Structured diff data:

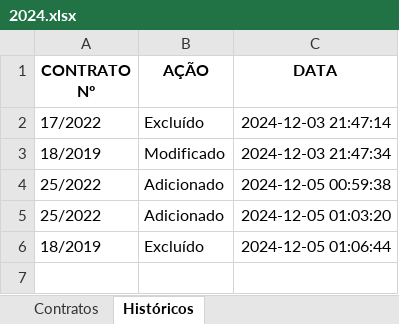
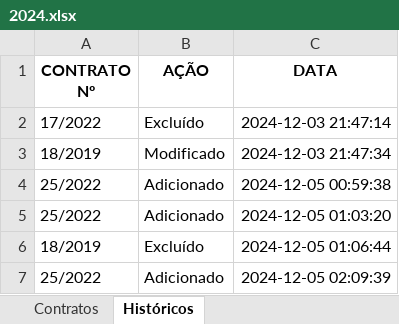
Before and after one commit to Gilmar-Alexandre/Work-Streamlit, an Excel workbook: Work-Dash/planilhas/2024.xlsx, sheet Históricos, drawn as a sheet; values as stored, in another font and other column widths than the file's, no borders; the diff names each change by its address in the sheet, - before the commit and + after, or states it on an @@ line.

```diff
--- a/Work-Dash/planilhas/2024.xlsx (sheet Históricos)
+++ b/Work-Dash/planilhas/2024.xlsx (sheet Históricos)
+row 7: 25/2022 | Adicionado | 2024-12-05 02:09:39
```
Also changed, not shown: sheet Contratos, 1 other file.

__WHAT TO WORK ON__.
Search the entries for the word "xlsx". Copy every line where it occurs.

__RESPONSE AREA__.
Before and after one commit to Gilmar-Alexandre/Work-Streamlit, an Excel workbook: Work-Dash/planilhas/2024.xlsx, sheet Históricos, drawn as a sheet; values as stored, in another font and other column widths than the file's, no borders; the diff names each change by its address in the sheet, - before the commit and + after, or states it on an @@ line.
--- a/Work-Dash/planilhas/2024.xlsx (sheet Históricos)
+++ b/Work-Dash/planilhas/2024.xlsx (sheet Históricos)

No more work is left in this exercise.